What the exercise asks: Determine how many lines of the listing below hold the string "POST". Reply only with the number.

(Data in this exercise begins)

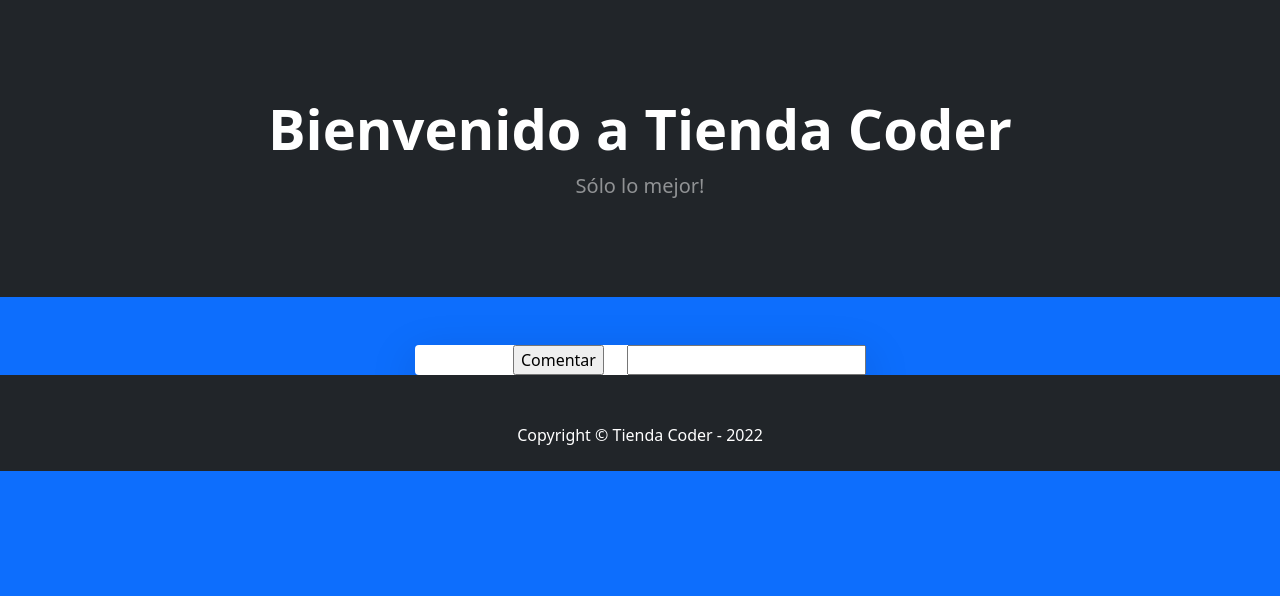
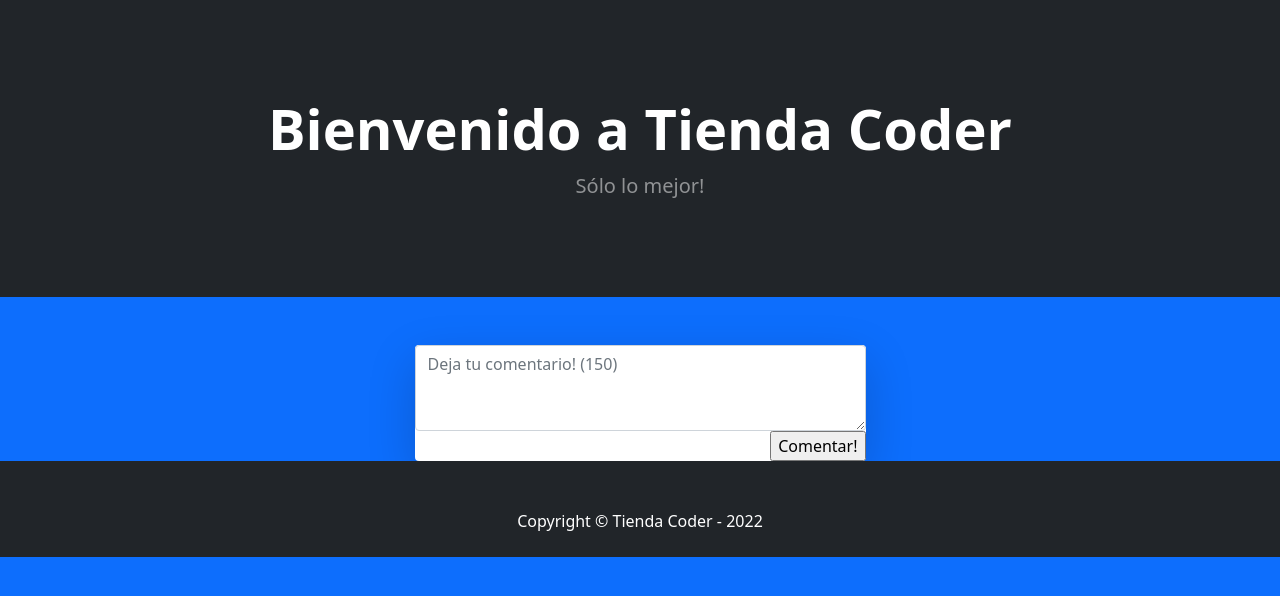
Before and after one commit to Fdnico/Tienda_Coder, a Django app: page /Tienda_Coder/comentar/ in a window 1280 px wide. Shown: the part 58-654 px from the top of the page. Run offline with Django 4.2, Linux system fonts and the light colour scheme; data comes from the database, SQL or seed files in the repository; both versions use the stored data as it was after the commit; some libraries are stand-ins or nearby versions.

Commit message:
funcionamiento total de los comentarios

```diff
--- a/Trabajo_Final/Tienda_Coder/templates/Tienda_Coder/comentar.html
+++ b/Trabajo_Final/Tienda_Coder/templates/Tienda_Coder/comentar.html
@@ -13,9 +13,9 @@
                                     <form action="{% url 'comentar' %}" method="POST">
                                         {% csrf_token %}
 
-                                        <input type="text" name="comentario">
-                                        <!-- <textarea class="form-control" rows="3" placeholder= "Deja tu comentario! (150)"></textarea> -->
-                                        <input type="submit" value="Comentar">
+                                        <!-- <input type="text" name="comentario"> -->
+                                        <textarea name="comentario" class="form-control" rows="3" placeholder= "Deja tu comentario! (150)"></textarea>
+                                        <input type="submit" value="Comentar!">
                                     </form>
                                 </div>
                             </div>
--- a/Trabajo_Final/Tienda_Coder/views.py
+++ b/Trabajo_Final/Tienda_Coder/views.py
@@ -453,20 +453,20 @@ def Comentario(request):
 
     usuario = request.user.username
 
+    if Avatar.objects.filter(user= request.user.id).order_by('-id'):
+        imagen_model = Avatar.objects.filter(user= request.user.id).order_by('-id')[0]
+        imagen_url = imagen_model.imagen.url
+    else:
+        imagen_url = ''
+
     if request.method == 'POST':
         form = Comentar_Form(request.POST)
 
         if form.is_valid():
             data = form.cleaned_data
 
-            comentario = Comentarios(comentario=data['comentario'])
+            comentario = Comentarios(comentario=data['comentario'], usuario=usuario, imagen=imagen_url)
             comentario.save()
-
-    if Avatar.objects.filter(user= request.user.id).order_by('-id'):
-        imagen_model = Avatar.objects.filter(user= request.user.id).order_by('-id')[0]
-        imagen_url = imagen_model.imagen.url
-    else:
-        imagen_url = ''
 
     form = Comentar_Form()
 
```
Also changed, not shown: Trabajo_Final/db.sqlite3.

(Data in this exercise ends)
(Data in this exercise begins)

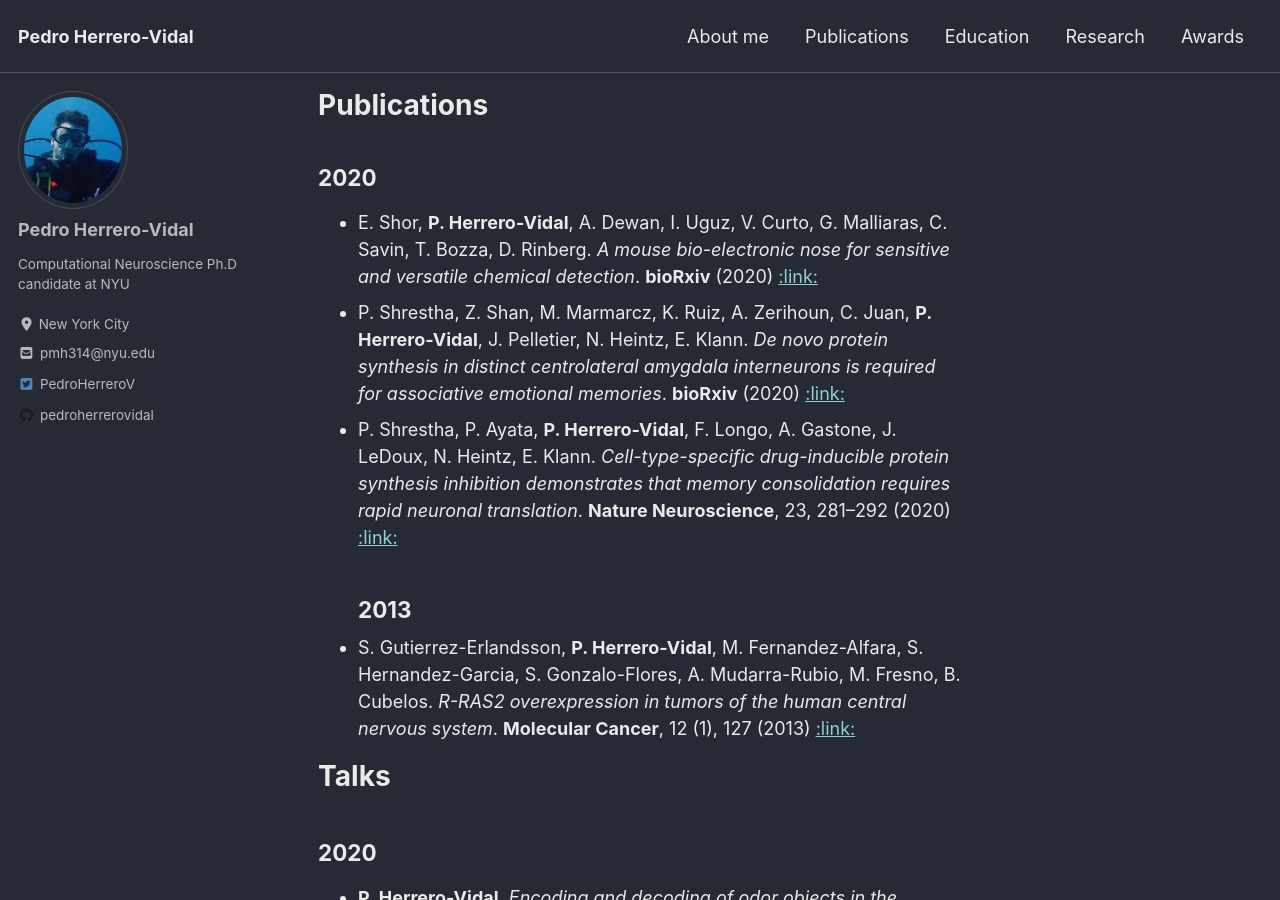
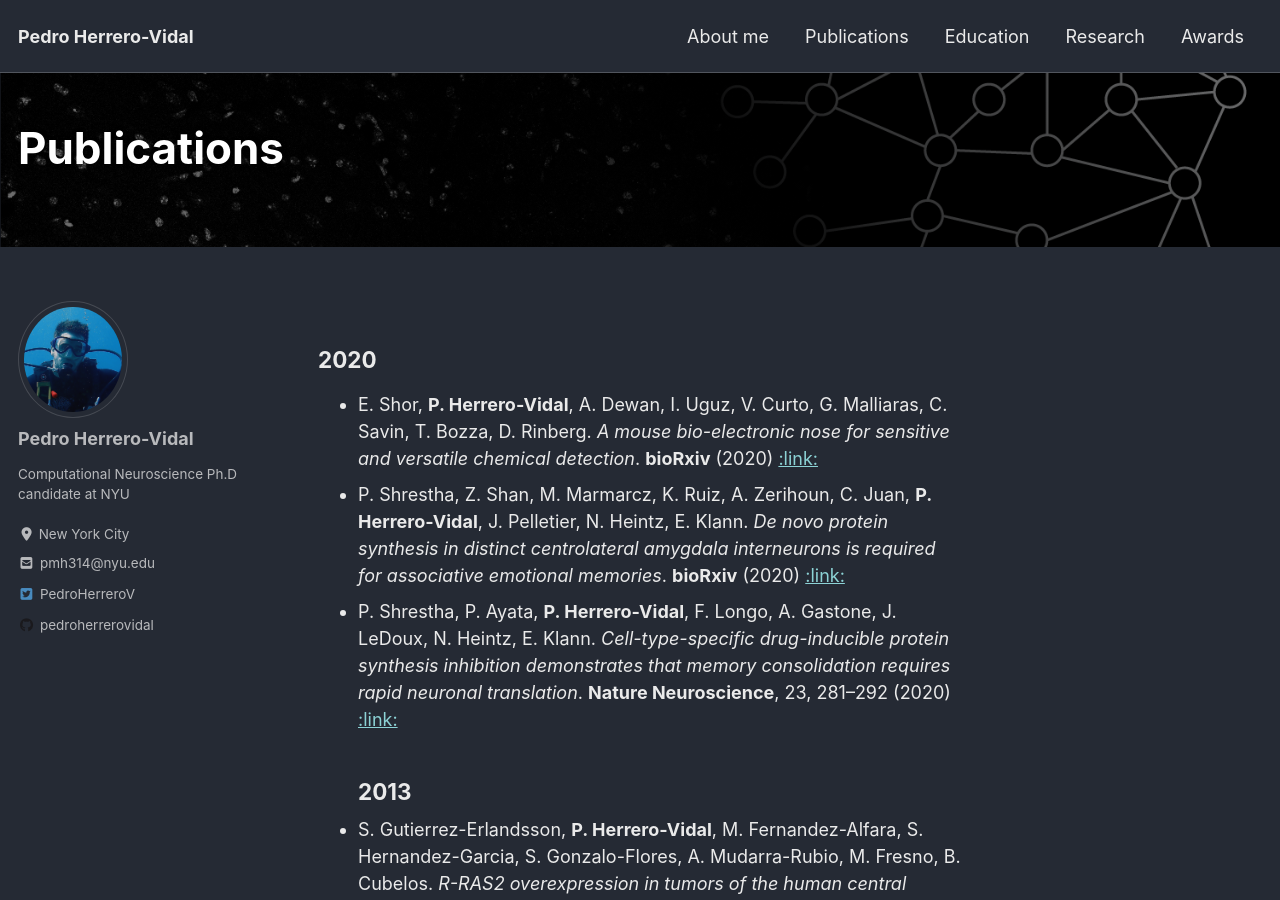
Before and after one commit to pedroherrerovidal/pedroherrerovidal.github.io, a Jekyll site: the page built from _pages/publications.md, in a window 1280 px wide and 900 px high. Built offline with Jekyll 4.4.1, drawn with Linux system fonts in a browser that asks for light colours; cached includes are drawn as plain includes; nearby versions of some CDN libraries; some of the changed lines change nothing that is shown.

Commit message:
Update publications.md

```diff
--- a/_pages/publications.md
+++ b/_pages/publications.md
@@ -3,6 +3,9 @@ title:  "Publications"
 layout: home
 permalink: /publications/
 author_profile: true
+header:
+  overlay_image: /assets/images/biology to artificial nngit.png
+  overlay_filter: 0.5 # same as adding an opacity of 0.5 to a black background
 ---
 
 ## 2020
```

(Data in this exercise ends)

Solution to the exercise: 3